8. Sales Taxes Are Regressive. Many Madison County families are low income or are living on fixed income. It is bad enough that inflation, food and gasoline prices are skyrocketing. It is worse when higher sales tax advocates brush aside the damage sales taxes do to the least among us. No tax increase hurts poor families more than does a sales tax.

9. “But we promise the sales tax money will be used for new schools!” Again, those who do not learn from history are doomed to repeat it . . . and that’s what pro-tax forces are banking on!

In the 1980s Huntsville voters passed a property tax referendum based on assurances by then-superintendent Mary Jane Caylor (and the school board) that the funds were earmarked for school construction. Yet, in the 1990s the school board diverted the property tax revenue to pay raises (thus contributing to current day maintenance and construction revenue shortfalls).

I will never forget the day Councilwoman Sandra Moon and I went before the school board and pleaded with it to not divert property taxes “earmarked” for capital improvements. We reminded the Board of its and the superintendent’s pledge. Our pleas fell on deaf ears. The Board then diverted construction money to pay raises.

Similarly, the Madison County Commission passed a sales tax in 1985 because it was “needed” for school construction . . . and that’s where it went until it was diverted to pay raises and more central office staffing.

Anyone who believes another higher sales tax will only be used for school construction needs simply has not paid attention to history.

10. Doesn’t BRAC dictate a need for higher taxes for new schools? No.

BRAC does not require tax increases. BRAC jobs bring higher income families that live in higher-priced homes that produce higher than average per-capita property, sales and income taxes! Higher-taxes paid per family means higher per student funding. Hence, over time, there should be plenty of money for new schools. We just need to be patient.


11. Tax increases Harm Families.
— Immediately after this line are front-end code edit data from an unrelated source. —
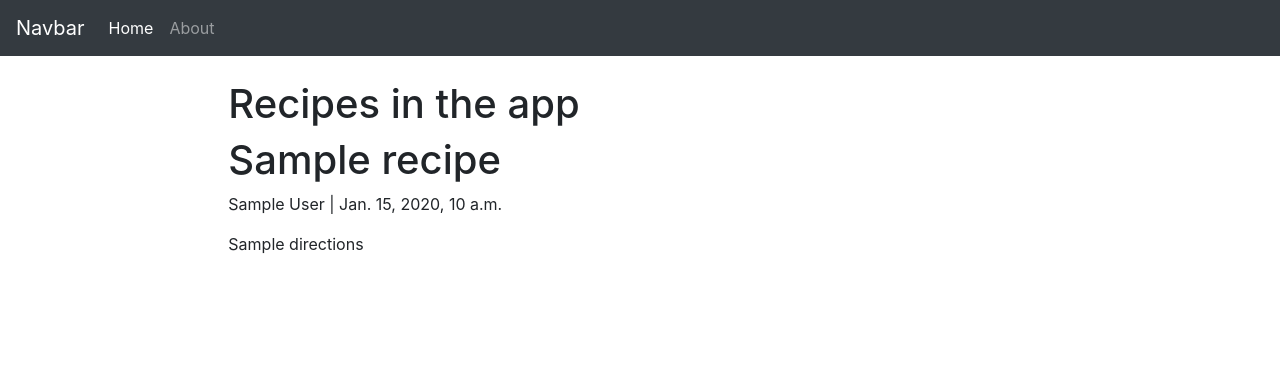
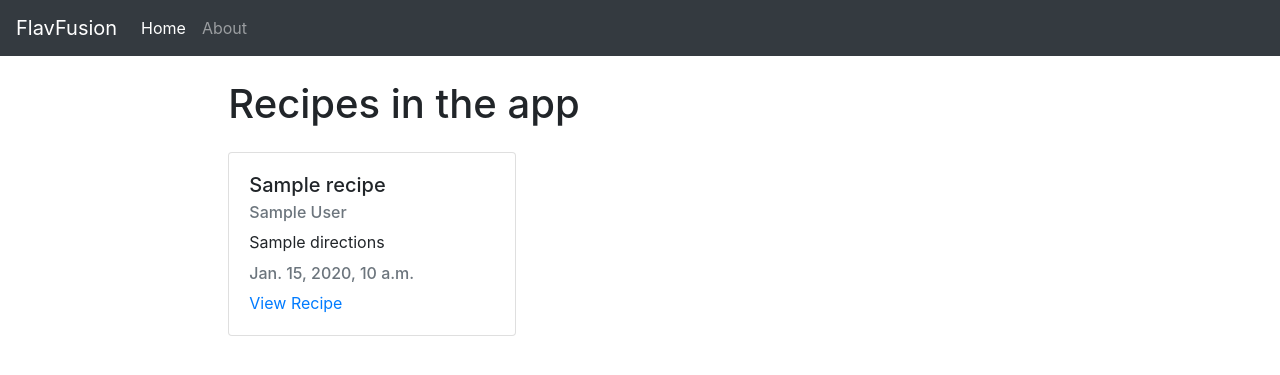
Before and after one commit to Sammy92dec/flavfusion, a Django app: template fusion/templates/recipes/home.html in a window 1280 px wide. Shown: the top 375 px of the page. Run offline with Django 4.2, Linux system fonts and the light colour scheme; the template is opened without the code that fills it: most values are stand-ins (such as "Sample title", 1, 10 or a date in 2020).

Commit message:
feat:Add links home and about to the navbar and write the name of the website instead.

```diff
--- a/fusion/templates/recipes/base.html
+++ b/fusion/templates/recipes/base.html
@@ -12,17 +12,17 @@
 </head>
 <body>
     <nav class="navbar navbar-expand-lg navbar-dark bg-dark">
-        <a class="navbar-brand" href="#">Navbar</a>
+        <a class="navbar-brand" href="{% url 'home-flav' %}">FlavFusion</a>
         <button class="navbar-toggler" type="button" data-toggle="collapse" data-target="#navbarNavDropdown" aria-controls="navbarNavDropdown" aria-expanded="false" aria-label="Toggle navigation">
           <span class="navbar-toggler-icon"></span>
         </button>
         <div class="collapse navbar-collapse" id="navbarNavDropdown">
           <ul class="navbar-nav">
             <li class="nav-item active">
-              <a class="nav-link" href="#">Home <span class="sr-only">(current)</span></a>
+              <a class="nav-link" href="{% url 'home-flav' %}">Home <span class="sr-only">(current)</span></a>
             </li>
             <li class="nav-item">
-              <a class="nav-link" href="#">About</a>
+              <a class="nav-link" href="{% url 'about-flav' %}">About</a>
             </li>
           </ul>
         </div>
--- a/fusion/templates/recipes/home.html
+++ b/fusion/templates/recipes/home.html
@@ -3,7 +3,17 @@
 {% block content %}
 <h1>Recipes in the app</h1>
 {% for recipe in recipes %}
-<h1>{{ recipe.title }}</h1>
-<p>{{ recipe.author }} | {{ recipe.date_posted }}</p>
-<p>{{ recipe.directions }}</p>
+
+
+
+
+<div class="card my-4" style="width: 18rem">
+  <div class="card-body">
+    <h5 class="card-title">{{ recipe.title }}</h5>
+    <h6 class="card-subtitle mb-2 text-muted">{{ recipe.author }}</h6>
+    <p class="card-text">{{  recipe.directions }}</p>
+    <h6 class="card-subtitle mb-2 text-muted">{{ recipe.date_posted }}</h6>
+    <a href="#" class="card-link">View Recipe</a>
+  </div>
+</div>
 {% endfor %} {% endblock content %}
--- a/fusion/urls.py
+++ b/fusion/urls.py
@@ -2,6 +2,6 @@ from django.urls import path
 from . import views
 
 urlpatterns = [
-    path('', views.home, name="home"),
-    path('about/', views.about, name="about"),
+    path('', views.home, name="home-flav"),
+    path('about/', views.about, name="about-flav"),
 ]
--- a/fusion/views.py
+++ b/fusion/views.py
@@ -1,5 +1,4 @@
 from django.shortcuts import render, HttpResponse
-
 
 
 # Create your views here.
```
Also changed, not shown: flav/settings.py (line endings or trailing spaces).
Higher taxes undermine the family unit by forcibly taking from parents the money needed for health care, college tuition, and basic necessities such as food, shelter and clothing. The more taxes we take from families, the worse our standard of living, the more often both parents have to work to make ends meet (thus diminishing needed parental child care), the more dependent on the government families must become.

Mo Brooks: “Families and individuals are the best hope for solving society’s problems. Bigger government is not the solution (and is often the problem). Higher taxes weaken families. That hurts all of us.”

12. Tax Increases Harm Free Enterprise and Cost Us Jobs. Higher taxes undermine our free enterprise system by robbing people of the capital needed to expand businesses and compete, succeed and provide higher paying jobs for Alabamians. It is no accident that the Kennedy, Reagan, and Bush tax cuts were followed by economic expansion.

13. Tax Increases Harm Churches and Charities. Higher taxes undermine churches and charities by cutting citizens’ disposable incomes, thus making it increasingly difficult for people to tithe to churches and donate to charity. Less money for churches and charities mean less good done.

14. Tax Increases Contribute to Higher Divorce Rates. What is the #1 cause of marital stress and divorces? Money. What happens when government forcefully takes more of a family’s take-home pay? The family has less money to meet family needs and all too often the government has, once again, created more problems than it has solved. This time the problem is a higher divorce rate (which, of course, results in more poor children dependent on the government for support, which, of course, creates another demand for tax increases). It takes only one straw to finally break the camel’s back. Higher taxes are many straws.


I hope you found the above information thought-provoking and useful. As for me, it is enough to convince me that the negatives of a sales tax increase outweigh the positives. Hence, I have voted “No” as a Madison County Commissioner and intend to vote “No” to higher sales taxes on June 3.

Sincerely, Mo Brooks

Randy Hinshaw